Segment Start: Records shown

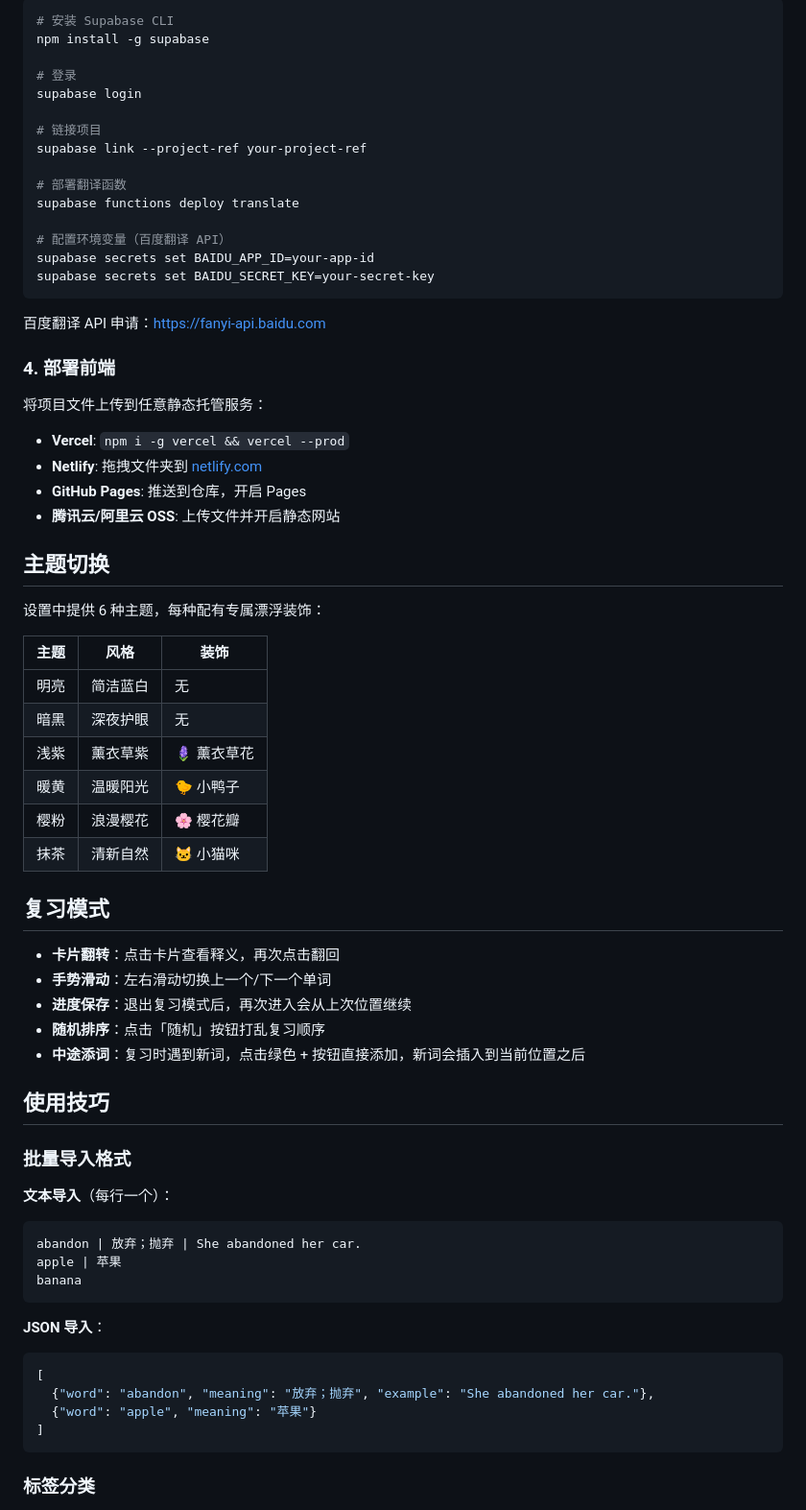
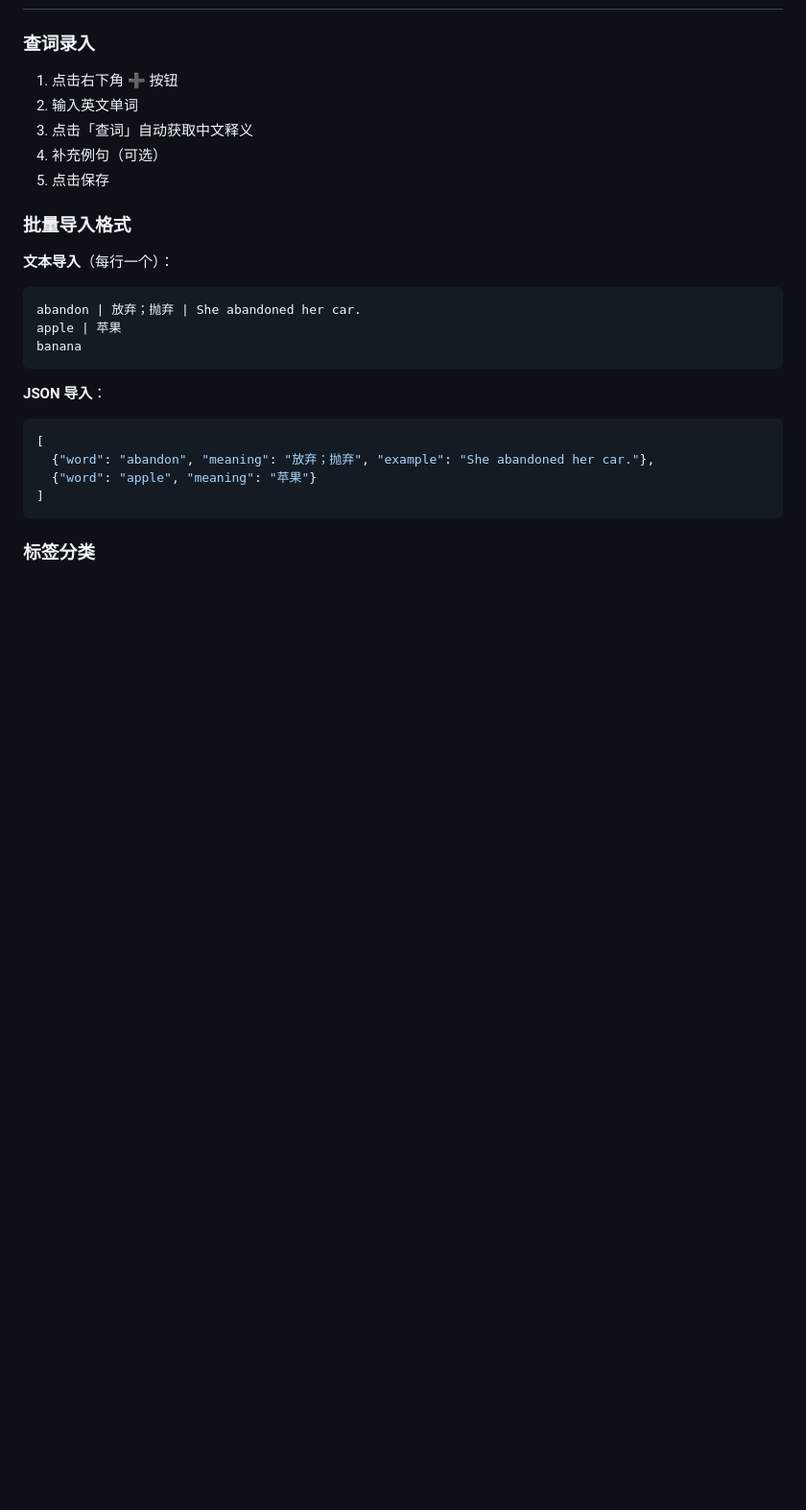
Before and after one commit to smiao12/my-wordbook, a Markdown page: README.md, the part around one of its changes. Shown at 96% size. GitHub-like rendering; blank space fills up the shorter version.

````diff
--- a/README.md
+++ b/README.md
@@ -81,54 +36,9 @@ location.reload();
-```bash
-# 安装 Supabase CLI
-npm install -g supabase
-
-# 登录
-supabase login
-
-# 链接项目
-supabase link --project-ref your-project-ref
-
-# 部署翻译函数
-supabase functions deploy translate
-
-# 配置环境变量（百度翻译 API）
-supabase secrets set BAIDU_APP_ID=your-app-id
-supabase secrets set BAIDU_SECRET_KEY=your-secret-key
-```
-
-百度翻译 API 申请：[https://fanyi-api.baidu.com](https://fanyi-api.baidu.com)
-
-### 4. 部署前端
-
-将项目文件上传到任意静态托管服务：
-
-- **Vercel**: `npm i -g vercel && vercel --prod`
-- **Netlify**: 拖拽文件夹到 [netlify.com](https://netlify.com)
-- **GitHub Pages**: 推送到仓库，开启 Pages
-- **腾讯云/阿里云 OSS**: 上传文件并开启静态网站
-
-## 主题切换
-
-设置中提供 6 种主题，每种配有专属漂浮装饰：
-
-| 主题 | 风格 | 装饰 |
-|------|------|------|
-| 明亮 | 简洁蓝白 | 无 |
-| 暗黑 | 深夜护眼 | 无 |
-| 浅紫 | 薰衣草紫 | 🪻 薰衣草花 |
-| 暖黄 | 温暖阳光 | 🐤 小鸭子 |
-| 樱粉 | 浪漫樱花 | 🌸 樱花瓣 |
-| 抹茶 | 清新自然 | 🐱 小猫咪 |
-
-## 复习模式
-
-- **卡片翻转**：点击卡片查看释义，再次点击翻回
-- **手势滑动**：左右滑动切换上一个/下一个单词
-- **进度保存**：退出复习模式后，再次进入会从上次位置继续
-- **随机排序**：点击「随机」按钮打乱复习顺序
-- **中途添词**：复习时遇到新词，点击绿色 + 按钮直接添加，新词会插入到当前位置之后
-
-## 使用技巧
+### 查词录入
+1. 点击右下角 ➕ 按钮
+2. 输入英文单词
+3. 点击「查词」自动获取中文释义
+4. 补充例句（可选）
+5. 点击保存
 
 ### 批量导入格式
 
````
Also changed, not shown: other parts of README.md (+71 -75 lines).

Segment End: Records shown
Segment Start: Records shown

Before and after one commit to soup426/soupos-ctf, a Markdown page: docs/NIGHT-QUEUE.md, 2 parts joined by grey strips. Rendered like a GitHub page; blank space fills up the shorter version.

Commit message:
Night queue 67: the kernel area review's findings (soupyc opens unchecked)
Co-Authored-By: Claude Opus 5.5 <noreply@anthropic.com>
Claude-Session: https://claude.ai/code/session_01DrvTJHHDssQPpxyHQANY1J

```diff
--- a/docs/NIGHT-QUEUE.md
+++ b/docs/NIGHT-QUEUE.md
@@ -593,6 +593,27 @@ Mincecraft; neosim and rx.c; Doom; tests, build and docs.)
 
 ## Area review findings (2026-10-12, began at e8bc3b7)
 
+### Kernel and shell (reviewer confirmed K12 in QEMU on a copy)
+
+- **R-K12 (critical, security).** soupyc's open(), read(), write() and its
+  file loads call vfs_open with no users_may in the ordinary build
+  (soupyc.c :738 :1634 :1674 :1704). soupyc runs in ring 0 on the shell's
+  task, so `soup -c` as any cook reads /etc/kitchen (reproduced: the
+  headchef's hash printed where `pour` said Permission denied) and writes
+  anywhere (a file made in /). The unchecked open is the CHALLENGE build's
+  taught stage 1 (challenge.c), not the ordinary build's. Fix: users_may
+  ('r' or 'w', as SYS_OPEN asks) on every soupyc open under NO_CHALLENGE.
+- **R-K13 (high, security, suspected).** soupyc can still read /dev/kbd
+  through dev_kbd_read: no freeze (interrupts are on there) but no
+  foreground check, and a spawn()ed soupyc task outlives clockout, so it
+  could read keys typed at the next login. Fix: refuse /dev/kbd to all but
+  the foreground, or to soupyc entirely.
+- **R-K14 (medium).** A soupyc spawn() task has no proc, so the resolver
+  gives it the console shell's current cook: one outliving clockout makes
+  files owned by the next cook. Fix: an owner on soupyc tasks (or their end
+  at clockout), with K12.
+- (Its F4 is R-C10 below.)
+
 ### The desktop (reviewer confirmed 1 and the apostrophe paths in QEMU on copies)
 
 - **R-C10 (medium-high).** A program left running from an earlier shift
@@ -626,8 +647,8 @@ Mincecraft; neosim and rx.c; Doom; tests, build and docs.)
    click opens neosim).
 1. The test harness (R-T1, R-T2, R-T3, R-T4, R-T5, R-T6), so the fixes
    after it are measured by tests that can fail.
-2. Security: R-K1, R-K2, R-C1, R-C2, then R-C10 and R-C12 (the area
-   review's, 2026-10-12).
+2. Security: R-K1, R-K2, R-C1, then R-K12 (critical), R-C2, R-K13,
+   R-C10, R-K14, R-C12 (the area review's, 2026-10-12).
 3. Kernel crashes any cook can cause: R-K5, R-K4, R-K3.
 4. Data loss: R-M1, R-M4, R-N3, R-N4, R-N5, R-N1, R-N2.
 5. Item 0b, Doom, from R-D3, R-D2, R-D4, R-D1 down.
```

Segment End: Records shown

=== Goal of the exercise ===
Go through the records and copy each line with "build" in it.

=== Result ===
@@ -593,6 +593,27 @@ Mincecraft; neosim and rx.c; Doom; tests, build and docs.)
+  file loads call vfs_open with no users_may in the ordinary build
+  anywhere (a file made in /). The unchecked open is the CHALLENGE build's
+  taught stage 1 (challenge.c), not the ordinary build's. Fix: users_may
@@ -626,8 +647,8 @@ Mincecraft; neosim and rx.c; Doom; tests, build and docs.)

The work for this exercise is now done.